If they get too big, or you want to propagate them, you don’t need to bother rooting them or worrying about where to take a cutting from, because they produce pups. You just take the plant out of the pot and gently remove the clump of leaves you want with some roots and pot it in another pot.

Peace lilies grow back if their leaves need cutting off

So I repotted the plant you see above earlier in the season. To give it more room to grow (and to make it look a bit fuller) I separated all the different divisions and planted them together, but farther apart. I noticed the rhizome in the middle didn’t have any leaves coming from it (I think because ti was overcrowded in the middle) so I moved it to the edge. Now look:

peace lily rhizome

I didn’t do anything special, it just stared doing this.

Final thoughts

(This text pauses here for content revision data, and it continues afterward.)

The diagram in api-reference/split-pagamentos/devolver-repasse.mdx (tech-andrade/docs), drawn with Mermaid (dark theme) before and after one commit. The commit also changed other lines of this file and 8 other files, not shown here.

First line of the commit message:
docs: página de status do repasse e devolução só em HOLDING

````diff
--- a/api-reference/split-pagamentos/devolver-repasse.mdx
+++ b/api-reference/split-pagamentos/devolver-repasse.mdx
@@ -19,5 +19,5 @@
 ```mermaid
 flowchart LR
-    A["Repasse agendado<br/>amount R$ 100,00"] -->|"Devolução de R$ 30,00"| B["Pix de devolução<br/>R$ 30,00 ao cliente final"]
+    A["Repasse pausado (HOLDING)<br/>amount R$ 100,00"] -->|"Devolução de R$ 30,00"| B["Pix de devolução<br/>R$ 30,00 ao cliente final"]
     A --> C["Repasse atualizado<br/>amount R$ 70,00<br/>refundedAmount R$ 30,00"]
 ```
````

Don’t be put off from trying to grow peace lilies because you heard that they were difficult to care for. They’re not, they just come from a very different place than, say, cacti, so they require different care.

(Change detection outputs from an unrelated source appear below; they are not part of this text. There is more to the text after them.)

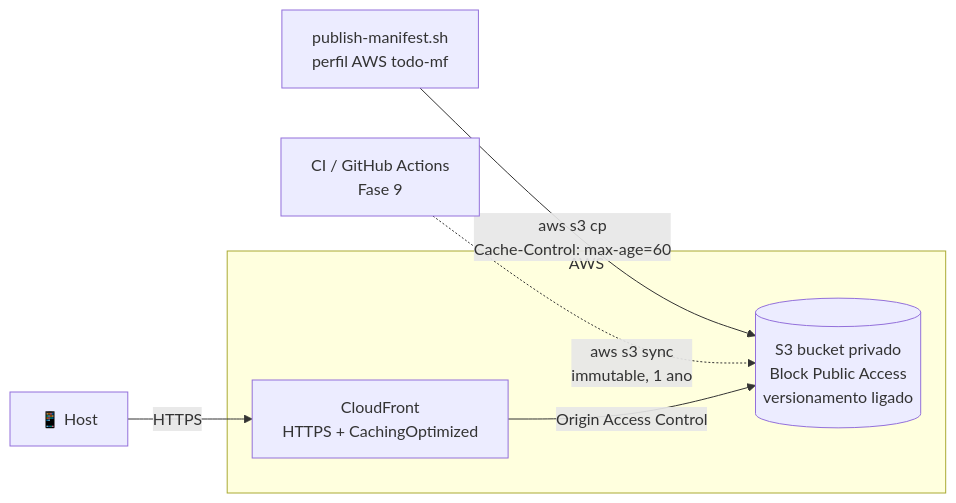
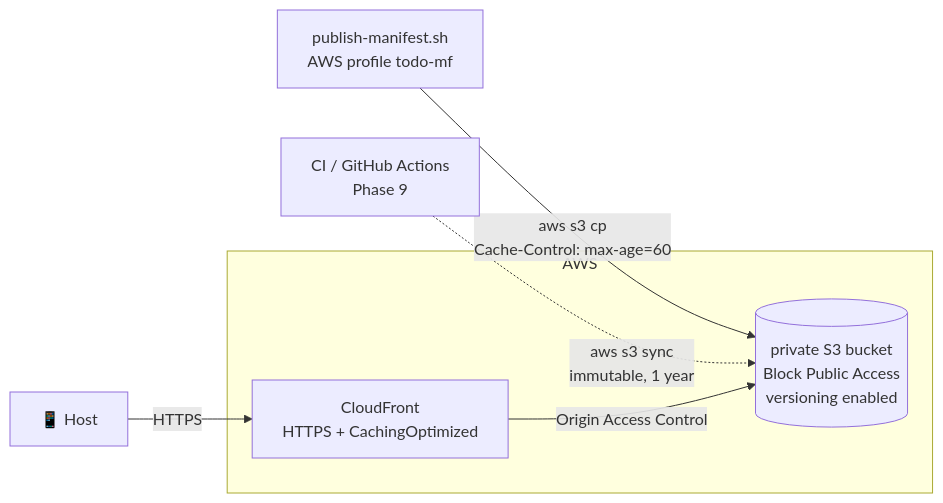
One commit to Luizrebelatto/module-federation-playground changed the seventh of 8 diagrams in todo-mf/ARCHITECTURE.md. Above: the diagram before and after it, drawn with Mermaid. The commit also changed other lines of this file and 16 other files, not shown here.

````diff
--- a/todo-mf/ARCHITECTURE.md
+++ b/todo-mf/ARCHITECTURE.md
@@ -325,13 +325,13 @@
 ```mermaid
 flowchart LR
-  Dev["publish-manifest.sh<br/>perfil AWS todo-mf"] -- "aws s3 cp<br/>Cache-Control: max-age=60" --> S3
-  CI["CI / GitHub Actions<br/>Fase 9"] -. "aws s3 sync<br/>immutable, 1 ano" .-> S3
+  Dev["publish-manifest.sh<br/>AWS profile todo-mf"] -- "aws s3 cp<br/>Cache-Control: max-age=60" --> S3
+  CI["CI / GitHub Actions<br/>Phase 9"] -. "aws s3 sync<br/>immutable, 1 year" .-> S3
 
   subgraph AWS["AWS"]
-    S3[("S3 bucket privado<br/>Block Public Access<br/>versionamento ligado")]
+    S3[("private S3 bucket<br/>Block Public Access<br/>versioning enabled")]
     CF["CloudFront<br/>HTTPS + CachingOptimized"]
     CF -- "Origin Access Control" --> S3
   end
 
   App["📱 Host"] -- "HTTPS" --> CF
 ```
````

They’re a great plant to learn to care for, because they can help you better understand what tropical plants that grow on the ground need, care-wise.

They’re also pretty cheap and easy to replace, so a great plant to *practice* on.

Before you go, you might like these articles:

Caroline Cocker

Caroline is the founder and writer (and plant keeper) of Planet Houseplant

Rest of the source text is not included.